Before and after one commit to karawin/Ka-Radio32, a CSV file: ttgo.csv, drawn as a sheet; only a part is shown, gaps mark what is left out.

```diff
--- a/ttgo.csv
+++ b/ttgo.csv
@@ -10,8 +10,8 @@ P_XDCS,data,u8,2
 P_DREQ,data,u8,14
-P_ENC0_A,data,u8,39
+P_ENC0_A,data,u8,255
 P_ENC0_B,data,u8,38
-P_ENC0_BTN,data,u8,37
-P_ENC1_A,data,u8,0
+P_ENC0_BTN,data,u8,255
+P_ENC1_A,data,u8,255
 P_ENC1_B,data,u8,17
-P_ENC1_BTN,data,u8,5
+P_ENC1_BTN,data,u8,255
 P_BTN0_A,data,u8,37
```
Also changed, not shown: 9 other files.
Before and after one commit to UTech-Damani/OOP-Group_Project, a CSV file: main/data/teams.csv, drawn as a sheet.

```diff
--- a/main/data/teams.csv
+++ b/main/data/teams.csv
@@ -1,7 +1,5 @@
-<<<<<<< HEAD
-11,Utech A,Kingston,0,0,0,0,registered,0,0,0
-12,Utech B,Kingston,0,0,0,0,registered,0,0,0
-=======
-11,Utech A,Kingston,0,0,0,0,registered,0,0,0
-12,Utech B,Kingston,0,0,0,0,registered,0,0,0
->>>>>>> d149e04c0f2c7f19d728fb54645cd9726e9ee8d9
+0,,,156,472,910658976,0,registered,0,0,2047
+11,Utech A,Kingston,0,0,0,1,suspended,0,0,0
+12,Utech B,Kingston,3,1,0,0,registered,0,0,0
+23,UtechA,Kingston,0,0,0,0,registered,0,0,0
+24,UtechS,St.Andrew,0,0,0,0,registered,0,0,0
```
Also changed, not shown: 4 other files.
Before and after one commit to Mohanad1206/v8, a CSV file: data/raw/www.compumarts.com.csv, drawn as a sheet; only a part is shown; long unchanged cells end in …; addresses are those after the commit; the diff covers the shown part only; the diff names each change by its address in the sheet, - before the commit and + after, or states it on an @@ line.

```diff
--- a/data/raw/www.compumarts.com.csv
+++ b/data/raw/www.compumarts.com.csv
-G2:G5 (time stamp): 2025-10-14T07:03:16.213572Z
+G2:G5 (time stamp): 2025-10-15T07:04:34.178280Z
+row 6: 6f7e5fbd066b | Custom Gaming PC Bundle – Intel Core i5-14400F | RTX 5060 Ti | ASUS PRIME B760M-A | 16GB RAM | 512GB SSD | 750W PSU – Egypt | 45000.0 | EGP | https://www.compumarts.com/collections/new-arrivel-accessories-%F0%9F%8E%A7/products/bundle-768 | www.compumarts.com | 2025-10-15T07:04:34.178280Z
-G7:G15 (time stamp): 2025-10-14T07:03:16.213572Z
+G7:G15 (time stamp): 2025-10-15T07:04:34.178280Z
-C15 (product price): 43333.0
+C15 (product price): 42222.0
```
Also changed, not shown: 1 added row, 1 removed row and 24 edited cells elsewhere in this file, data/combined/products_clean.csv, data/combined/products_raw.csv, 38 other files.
───
▸ WORK INSTRUCTION
Among the lines of the data, identify those with the word "commit". Copy each of them.

▸ REPLY TO THE EXERCISE
Before and after one commit to karawin/Ka-Radio32, a CSV file: ttgo.csv, drawn as a sheet; only a part is shown, gaps mark what is left out.
Before and after one commit to UTech-Damani/OOP-Group_Project, a CSV file: main/data/teams.csv, drawn as a sheet.
Before and after one commit to Mohanad1206/v8, a CSV file: data/raw/www.compumarts.com.csv, drawn as a sheet; only a part is shown; long unchanged cells end in …; addresses are those after the commit; the diff covers the shown part only; the diff names each change by its address in the sheet, - before the commit and + after, or states it on an @@ line.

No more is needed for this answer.